[ntp:questions] NTP and SNTP in the end, give me precision of 1ms?
david at ex.djwhome.demon.co.uk.invalid
Sun Sep 14 23:06:43 UTC 2008
> David Woolley <david at ex.djwhome.demon.co.uk.invalid> writes:
>> A 1 baud/second link would have a continually varying latency, and,
>> unless the bits per signalling unit varied to compensate, a continually
>> varying delay. I don't think baud/second was the intended unit. I
>> suspect he was suggesting a 1 bit per signalling unit, 1 signalling unit
>> per second, case.
> Nope, 1 bit per sec as an off the top of my head estimate of the rate for
> an ultra longwavelength radio link with a submarine under the ocean.
I don't think you get the point. A baud is a signalling unit per
second. A signalling unit can carry many bits, and in most transmission
systems does carry more than one bit. As I said, I think you are
assuming the degenerate case where one signalling unit carries one bit,
and the baud rate and bits per second are the same, and equal to 1.
Incidentally, it would make a lot of sense to me if the strategic
submarine communication systems used multiple bits per signalling unit.
Examples of bits per second and bauds differing are:
56kbps modem (8k baud).
ADSL (each sub-carrier carries a bit, so there is quite a large ratio).
QAM modems, 1200 baud and 9600 bps.
When marketing and popular computing literature refers to the higher
speed as the baudrate, they are only correct for the baseband signal,
not for the signal over the wire.
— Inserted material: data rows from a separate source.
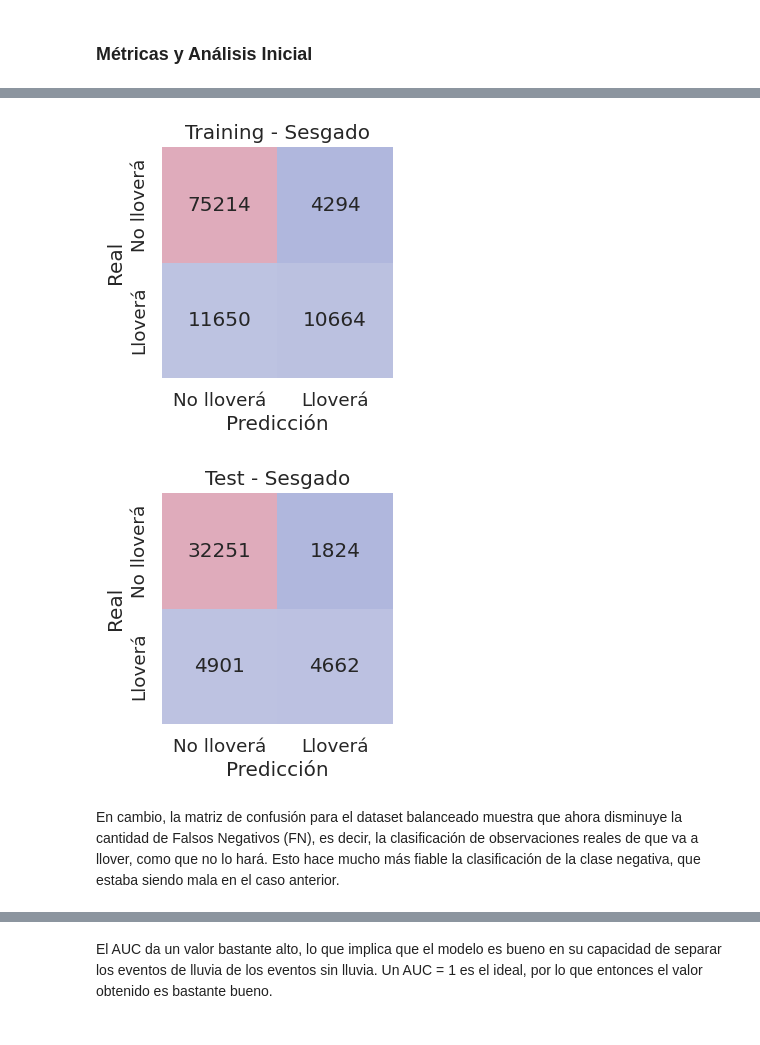
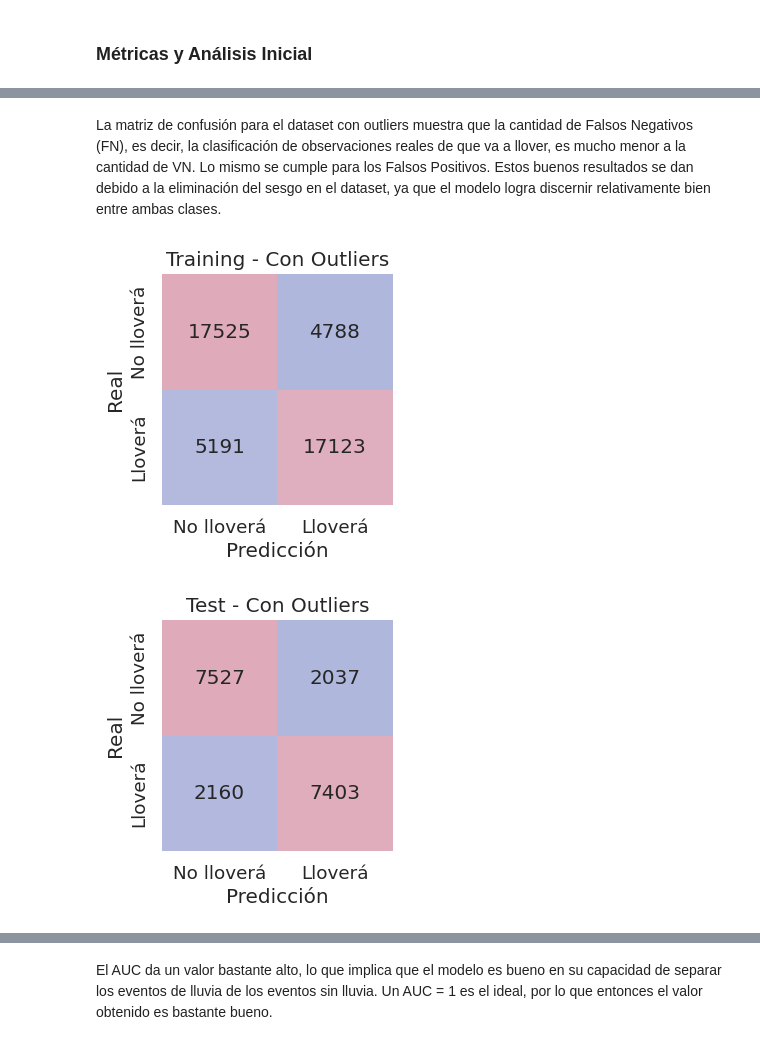
Before and after one commit to danib08/Reconocimiento-de-Patrones, a Jupyter notebook: Proyecto1.ipynb, the cells around one changed output, grey strips where cells are left out. Cells and saved outputs as stored; diff of their text form; code cells hidden in the pictures.

Commit message:
logreg - sesgo eliminando datos

```diff
--- a/Proyecto1.ipynb
+++ b/Proyecto1.ipynb
@@ -400,6 +411,12 @@ X_test = combined_data.iloc[len(X_train):]
 # %% [markdown]
 ### Normalización
 # %%
+# reset indices to StandardScaler doesn't mismatch them
+X_train.reset_index(drop=True, inplace=True)
+X_test.reset_index(drop=True, inplace=True)
+y_train.reset_index(drop=True, inplace=True)
+y_test.reset_index(drop=True, inplace=True)
+
 s_scaler = StandardScaler()
 
 col_names = list(combined_data.columns)
@@ -409,3 +426,10 @@ X_test = s_scaler.transform(X_test)
 
 X_train = pd.DataFrame(X_train, columns=col_names)
 X_test = pd.DataFrame(X_test, columns=col_names)
+
+indices_match = X_train.index.equals(y_train.index) and X_test.index.equals(y_test.index)
+
+if indices_match:
+    print("Indices match.")
+else:
+    print("Indices do not match.")
@@ -453,14 +492,0 @@ plt.show()
-# %%
-X_train = combined_data.iloc[:len(X_train)]
-X_test = combined_data.iloc[len(X_train):]
-
-unique, counts = np.unique(y_train, return_counts=True)
-class_distribution = dict(zip(unique, counts))
-print("Distribución antes de SMOTE:", class_distribution)
-
-smote = SMOTE(random_state=42, sampling_strategy=0.80)
-X_resampled, y_resampled = smote.fit_resample(X_train, y_train)
-
-unique, counts = np.unique(y_resampled, return_counts=True)
-class_distribution = dict(zip(unique, counts))
-print("Distribución después de SMOTE:", class_distribution)
@@ -523,31 +604,31 @@ La matriz de confusión para el dataset sesgado muestra que básicamente la pred
+# %% [markdown]
+La matriz de confusión para el dataset con outliers muestra que la cantidad de Falsos Negativos (FN), es decir, la clasificación de observaciones reales de que va a llover, es mucho menor a la cantidad de VN. Lo mismo se cumple para los Falsos Positivos. Estos buenos resultados se dan debido a la eliminación del sesgo en el dataset, ya que el modelo logra discernir relativamente bien entre ambas clases.
 # %%
 # confusion matrix
 cm_train = confusion_matrix(y_train, y_pred_train_logreg)
 cm_test = confusion_matrix(y_test, y_pred_logreg)
 
 class_names = ["No lloverá", "Lloverá"]
 
 sns.set(font_scale=1.2)
 plt.figure(figsize=(3, 3))
 sns.heatmap(cm_train, annot=True, fmt="d", cmap=cmap , cbar=False, square=True,
             xticklabels=class_names, yticklabels=class_names)
 
 plt.xlabel('Predicción')
 plt.ylabel('Real')
-plt.title('Training - Sesgado')
+plt.title('Training - Con Outliers')
 plt.show()
 
 sns.set(font_scale=1.2)
 plt.figure(figsize=(3, 3))
 sns.heatmap(cm_test, annot=True, fmt="d", cmap=cmap , cbar=False, square=True,
             xticklabels=class_names, yticklabels=class_names)
 
 plt.xlabel('Predicción')
 plt.ylabel('Real')
-plt.title('Test - Sesgado')
+plt.title('Test - Con Outliers')
 plt.show()
 # %% [output]
-[figure, old version]
+[figure, new version]
-[figure, old version]
+[figure, new version]
-# %% [markdown]
-En cambio, la matriz de confusión para el dataset balanceado muestra que ahora disminuye la cantidad de Falsos Negativos (FN), es decir, la clasificación de observaciones reales de que va a llover, como que no lo hará. Esto hace mucho más fiable la clasificación de la clase negativa, que estaba siendo mala en el caso anterior.
```
Also changed, not shown: parts of 48 cells of this notebook.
The actual signalling unit rate is
important for propagation delay, though, especially over synchronous
Note packet length needn't matter, on a single hop, as you can calculate
the start of packet time when working out the transmit and receive
timestamps, even if the reference implementation doesn't do that. It
does in a store and forward environment, but note that I believe some
more sophisticated routers can start forwarding as soon as they have
enough information to select the outgoing link.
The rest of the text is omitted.